**What you have to do:** Below are records; write all of them out exactly.

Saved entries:
****************************************

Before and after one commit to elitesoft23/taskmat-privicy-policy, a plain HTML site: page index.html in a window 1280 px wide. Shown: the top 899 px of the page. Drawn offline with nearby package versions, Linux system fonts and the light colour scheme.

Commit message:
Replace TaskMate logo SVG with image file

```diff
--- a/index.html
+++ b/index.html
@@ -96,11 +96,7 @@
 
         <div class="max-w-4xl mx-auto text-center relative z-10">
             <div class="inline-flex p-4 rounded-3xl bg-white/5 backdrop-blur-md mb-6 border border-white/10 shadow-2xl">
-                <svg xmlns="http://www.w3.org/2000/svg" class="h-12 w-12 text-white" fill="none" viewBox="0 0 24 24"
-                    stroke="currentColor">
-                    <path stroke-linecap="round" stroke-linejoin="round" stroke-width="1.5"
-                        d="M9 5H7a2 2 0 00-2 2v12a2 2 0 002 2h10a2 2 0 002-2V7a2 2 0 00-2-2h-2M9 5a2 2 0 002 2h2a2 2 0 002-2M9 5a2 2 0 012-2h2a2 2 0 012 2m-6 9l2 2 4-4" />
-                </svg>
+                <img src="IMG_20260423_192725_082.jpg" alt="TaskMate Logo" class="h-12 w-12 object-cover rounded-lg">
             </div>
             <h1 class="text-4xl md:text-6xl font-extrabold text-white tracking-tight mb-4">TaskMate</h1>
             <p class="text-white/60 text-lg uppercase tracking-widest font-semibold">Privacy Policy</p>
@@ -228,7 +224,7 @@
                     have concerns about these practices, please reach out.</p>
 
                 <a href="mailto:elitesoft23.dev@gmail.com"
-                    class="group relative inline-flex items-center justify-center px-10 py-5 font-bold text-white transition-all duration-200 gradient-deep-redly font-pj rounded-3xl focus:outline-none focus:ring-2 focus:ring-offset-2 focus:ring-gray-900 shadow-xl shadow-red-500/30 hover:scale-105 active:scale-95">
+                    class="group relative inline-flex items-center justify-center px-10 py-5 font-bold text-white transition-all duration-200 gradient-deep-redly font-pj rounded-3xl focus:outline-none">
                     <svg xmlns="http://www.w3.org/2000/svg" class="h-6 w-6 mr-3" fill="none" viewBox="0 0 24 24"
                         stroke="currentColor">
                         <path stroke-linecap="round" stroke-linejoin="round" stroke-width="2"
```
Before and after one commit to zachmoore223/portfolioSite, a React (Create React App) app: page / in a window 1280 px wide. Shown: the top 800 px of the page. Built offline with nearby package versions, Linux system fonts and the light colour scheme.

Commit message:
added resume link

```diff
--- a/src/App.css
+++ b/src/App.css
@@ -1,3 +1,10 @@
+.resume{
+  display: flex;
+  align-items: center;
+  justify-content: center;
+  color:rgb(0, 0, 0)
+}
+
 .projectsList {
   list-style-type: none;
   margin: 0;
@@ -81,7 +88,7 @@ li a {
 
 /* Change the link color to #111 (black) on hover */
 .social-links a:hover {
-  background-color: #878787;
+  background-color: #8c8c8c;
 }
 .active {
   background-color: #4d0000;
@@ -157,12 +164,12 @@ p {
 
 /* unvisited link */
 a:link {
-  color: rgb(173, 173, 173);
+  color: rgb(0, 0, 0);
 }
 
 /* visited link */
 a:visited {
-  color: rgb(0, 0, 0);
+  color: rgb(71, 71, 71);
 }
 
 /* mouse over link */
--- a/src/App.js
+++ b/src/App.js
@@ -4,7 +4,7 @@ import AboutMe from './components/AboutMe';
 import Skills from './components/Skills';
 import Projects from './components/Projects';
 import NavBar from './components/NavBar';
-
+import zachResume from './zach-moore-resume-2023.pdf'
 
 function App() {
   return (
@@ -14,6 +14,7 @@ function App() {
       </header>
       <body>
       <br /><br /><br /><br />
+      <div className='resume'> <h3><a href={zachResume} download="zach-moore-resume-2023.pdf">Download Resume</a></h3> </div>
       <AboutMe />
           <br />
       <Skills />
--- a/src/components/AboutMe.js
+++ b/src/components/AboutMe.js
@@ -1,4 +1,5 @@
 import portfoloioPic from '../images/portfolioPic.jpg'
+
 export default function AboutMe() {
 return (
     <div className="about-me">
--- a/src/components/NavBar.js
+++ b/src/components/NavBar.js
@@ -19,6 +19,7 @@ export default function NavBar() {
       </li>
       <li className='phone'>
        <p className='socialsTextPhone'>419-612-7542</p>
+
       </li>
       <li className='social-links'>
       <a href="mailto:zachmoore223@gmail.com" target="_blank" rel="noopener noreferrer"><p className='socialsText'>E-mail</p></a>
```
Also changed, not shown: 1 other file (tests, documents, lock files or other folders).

****************************************

**Response:**
Before and after one commit to elitesoft23/taskmat-privicy-policy, a plain HTML site: page index.html in a window 1280 px wide. Shown: the top 899 px of the page. Drawn offline with nearby package versions, Linux system fonts and the light colour scheme.

Commit message:
Replace TaskMate logo SVG with image file

```diff
--- a/index.html
+++ b/index.html
@@ -96,11 +96,7 @@
 
         <div class="max-w-4xl mx-auto text-center relative z-10">
             <div class="inline-flex p-4 rounded-3xl bg-white/5 backdrop-blur-md mb-6 border border-white/10 shadow-2xl">
-                <svg xmlns="http://www.w3.org/2000/svg" class="h-12 w-12 text-white" fill="none" viewBox="0 0 24 24"
-                    stroke="currentColor">
-                    <path stroke-linecap="round" stroke-linejoin="round" stroke-width="1.5"
-                        d="M9 5H7a2 2 0 00-2 2v12a2 2 0 002 2h10a2 2 0 002-2V7a2 2 0 00-2-2h-2M9 5a2 2 0 002 2h2a2 2 0 002-2M9 5a2 2 0 012-2h2a2 2 0 012 2m-6 9l2 2 4-4" />
-                </svg>
+                <img src="IMG_20260423_192725_082.jpg" alt="TaskMate Logo" class="h-12 w-12 object-cover rounded-lg">
             </div>
             <h1 class="text-4xl md:text-6xl font-extrabold text-white tracking-tight mb-4">TaskMate</h1>
             <p class="text-white/60 text-lg uppercase tracking-widest font-semibold">Privacy Policy</p>
@@ -228,7 +224,7 @@
                     have concerns about these practices, please reach out.</p>
 
                 <a href="mailto:elitesoft23.dev@gmail.com"
-                    class="group relative inline-flex items-center justify-center px-10 py-5 font-bold text-white transition-all duration-200 gradient-deep-redly font-pj rounded-3xl focus:outline-none focus:ring-2 focus:ring-offset-2 focus:ring-gray-900 shadow-xl shadow-red-500/30 hover:scale-105 active:scale-95">
+                    class="group relative inline-flex items-center justify-center px-10 py-5 font-bold text-white transition-all duration-200 gradient-deep-redly font-pj rounded-3xl focus:outline-none">
                     <svg xmlns="http://www.w3.org/2000/svg" class="h-6 w-6 mr-3" fill="none" viewBox="0 0 24 24"
                         stroke="currentColor">
                         <path stroke-linecap="round" stroke-linejoin="round" stroke-width="2"
```
Before and after one commit to zachmoore223/portfolioSite, a React (Create React App) app: page / in a window 1280 px wide. Shown: the top 800 px of the page. Built offline with nearby package versions, Linux system fonts and the light colour scheme.

Commit message:
added resume link

```diff
--- a/src/App.css
+++ b/src/App.css
@@ -1,3 +1,10 @@
+.resume{
+  display: flex;
+  align-items: center;
+  justify-content: center;
+  color:rgb(0, 0, 0)
+}
+
 .projectsList {
   list-style-type: none;
   margin: 0;
@@ -81,7 +88,7 @@ li a {
 
 /* Change the link color to #111 (black) on hover */
 .social-links a:hover {
-  background-color: #878787;
+  background-color: #8c8c8c;
 }
 .active {
   background-color: #4d0000;
@@ -157,12 +164,12 @@ p {
 
 /* unvisited link */
 a:link {
-  color: rgb(173, 173, 173);
+  color: rgb(0, 0, 0);
 }
 
 /* visited link */
 a:visited {
-  color: rgb(0, 0, 0);
+  color: rgb(71, 71, 71);
 }
 
 /* mouse over link */
--- a/src/App.js
+++ b/src/App.js
@@ -4,7 +4,7 @@ import AboutMe from './components/AboutMe';
 import Skills from './components/Skills';
 import Projects from './components/Projects';
 import NavBar from './components/NavBar';
-
+import zachResume from './zach-moore-resume-2023.pdf'
 
 function App() {
   return (
@@ -14,6 +14,7 @@ function App() {
       </header>
       <body>
       <br /><br /><br /><br />
+      <div className='resume'> <h3><a href={zachResume} download="zach-moore-resume-2023.pdf">Download Resume</a></h3> </div>
       <AboutMe />
           <br />
       <Skills />
--- a/src/components/AboutMe.js
+++ b/src/components/AboutMe.js
@@ -1,4 +1,5 @@
 import portfoloioPic from '../images/portfolioPic.jpg'
+
 export default function AboutMe() {
 return (
     <div className="about-me">
--- a/src/components/NavBar.js
+++ b/src/components/NavBar.js
@@ -19,6 +19,7 @@ export default function NavBar() {
       </li>
       <li className='phone'>
        <p className='socialsTextPhone'>419-612-7542</p>
+
       </li>
       <li className='social-links'>
       <a href="mailto:zachmoore223@gmail.com" target="_blank" rel="noopener noreferrer"><p className='socialsText'>E-mail</p></a>
```
Also changed, not shown: 1 other file (tests, documents, lock files or other folders).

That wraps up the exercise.